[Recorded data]
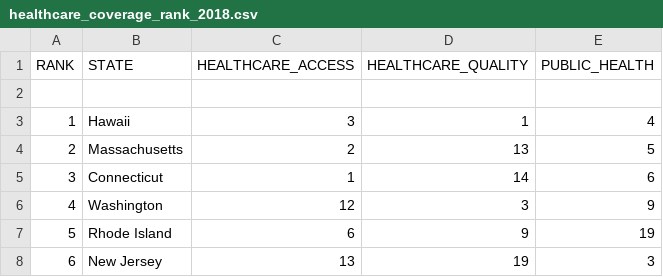
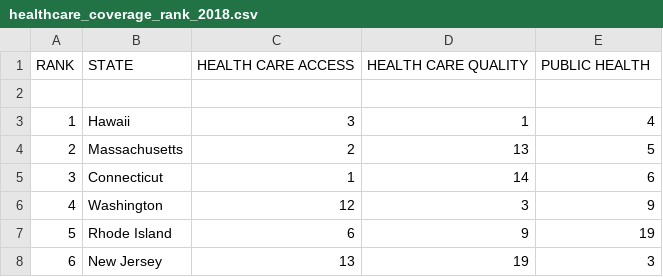
Before and after one commit to TZstatsADS/Spring2021-Project2-group1, a CSV file: data/raw_model_data/healthcare_coverage_rank_2018.csv, drawn as a sheet; only a part is shown.

```diff
--- a/data/raw_model_data/healthcare_coverage_rank_2018.csv
+++ b/data/raw_model_data/healthcare_coverage_rank_2018.csv
@@ -1,2 +1,2 @@
-RANK,STATE,HEALTHCARE_ACCESS,HEALTHCARE_QUALITY,PUBLIC_HEALTH
+RANK,STATE,HEALTH CARE ACCESS,HEALTH CARE QUALITY,PUBLIC HEALTH
 ,,,,
```
Also changed, not shown: data/raw_model_data/HDI_USA_2018.csv, data/raw_model_data/US_GDP_prediction.csv, 6 other files.
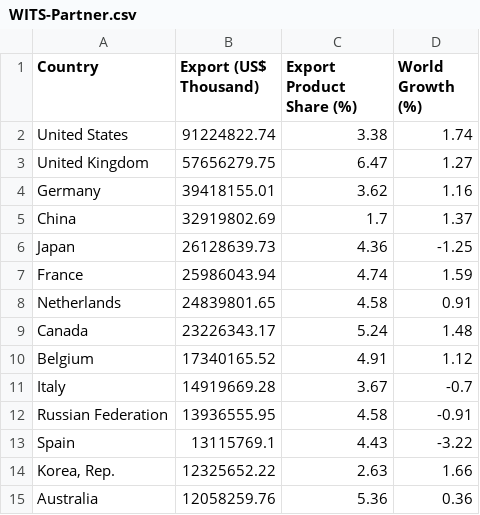
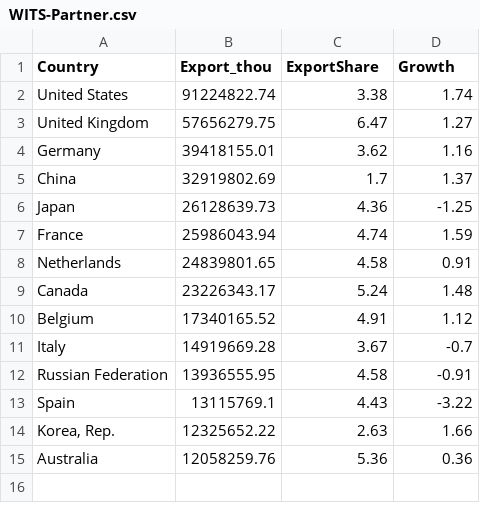
Before and after one commit to SSHING15/FIT3179-MINE, a CSV file: WITS-Partner.csv, drawn as a sheet.

Commit message:
Update WITS-Partner.csv

```diff
--- a/WITS-Partner.csv
+++ b/WITS-Partner.csv
@@ -1,2 +1,2 @@
-Country,Export (US$ Thousand),Export Product Share (%),World Growth (%)
+Country,Export_thou,ExportShare,Growth
 United States,91224822.74,3.38,1.74
```
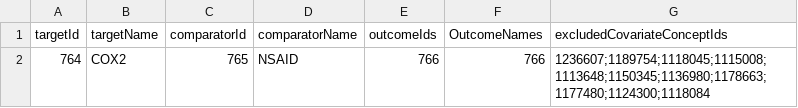
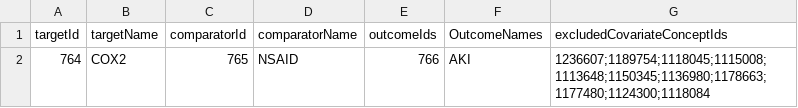
Before and after one commit to OHDSI/StudyProtocolSandbox, a CSV file: COX2vsNSAIDsAKI/inst/settings/TcosOfInterest.csv, drawn as a sheet.

```diff
--- a/COX2vsNSAIDsAKI/inst/settings/TcosOfInterest.csv
+++ b/COX2vsNSAIDsAKI/inst/settings/TcosOfInterest.csv
@@ -1,2 +1,2 @@
 targetId,targetName,comparatorId,comparatorName,outcomeIds,OutcomeNames,excludedCovariateConceptIds
-764,COX2,765,NSAID,766,766,1236607;1189754;1118045;1115008;1113648;1150345;1136980;1178663;1177480;1124300;1118084
+764,COX2,765,NSAID,766,AKI,1236607;1189754;1118045;1115008;1113648;1150345;1136980;1178663;1177480;1124300;1118084
```
Also changed, not shown: 6 other files.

WORK REQUEST:
An exact copy of the records is required. Pictures do not belong in it.

ANSWER SPACE:
Before and after one commit to TZstatsADS/Spring2021-Project2-group1, a CSV file: data/raw_model_data/healthcare_coverage_rank_2018.csv, drawn as a sheet; only a part is shown.

```diff
--- a/data/raw_model_data/healthcare_coverage_rank_2018.csv
+++ b/data/raw_model_data/healthcare_coverage_rank_2018.csv
@@ -1,2 +1,2 @@
-RANK,STATE,HEALTHCARE_ACCESS,HEALTHCARE_QUALITY,PUBLIC_HEALTH
+RANK,STATE,HEALTH CARE ACCESS,HEALTH CARE QUALITY,PUBLIC HEALTH
 ,,,,
```
Also changed, not shown: data/raw_model_data/HDI_USA_2018.csv, data/raw_model_data/US_GDP_prediction.csv, 6 other files.
Before and after one commit to SSHING15/FIT3179-MINE, a CSV file: WITS-Partner.csv, drawn as a sheet.

Commit message:
Update WITS-Partner.csv

```diff
--- a/WITS-Partner.csv
+++ b/WITS-Partner.csv
@@ -1,2 +1,2 @@
-Country,Export (US$ Thousand),Export Product Share (%),World Growth (%)
+Country,Export_thou,ExportShare,Growth
 United States,91224822.74,3.38,1.74
```
Before and after one commit to OHDSI/StudyProtocolSandbox, a CSV file: COX2vsNSAIDsAKI/inst/settings/TcosOfInterest.csv, drawn as a sheet.

```diff
--- a/COX2vsNSAIDsAKI/inst/settings/TcosOfInterest.csv
+++ b/COX2vsNSAIDsAKI/inst/settings/TcosOfInterest.csv
@@ -1,2 +1,2 @@
 targetId,targetName,comparatorId,comparatorName,outcomeIds,OutcomeNames,excludedCovariateConceptIds
-764,COX2,765,NSAID,766,766,1236607;1189754;1118045;1115008;1113648;1150345;1136980;1178663;1177480;1124300;1118084
+764,COX2,765,NSAID,766,AKI,1236607;1189754;1118045;1115008;1113648;1150345;1136980;1178663;1177480;1124300;1118084
```
Also changed, not shown: 6 other files.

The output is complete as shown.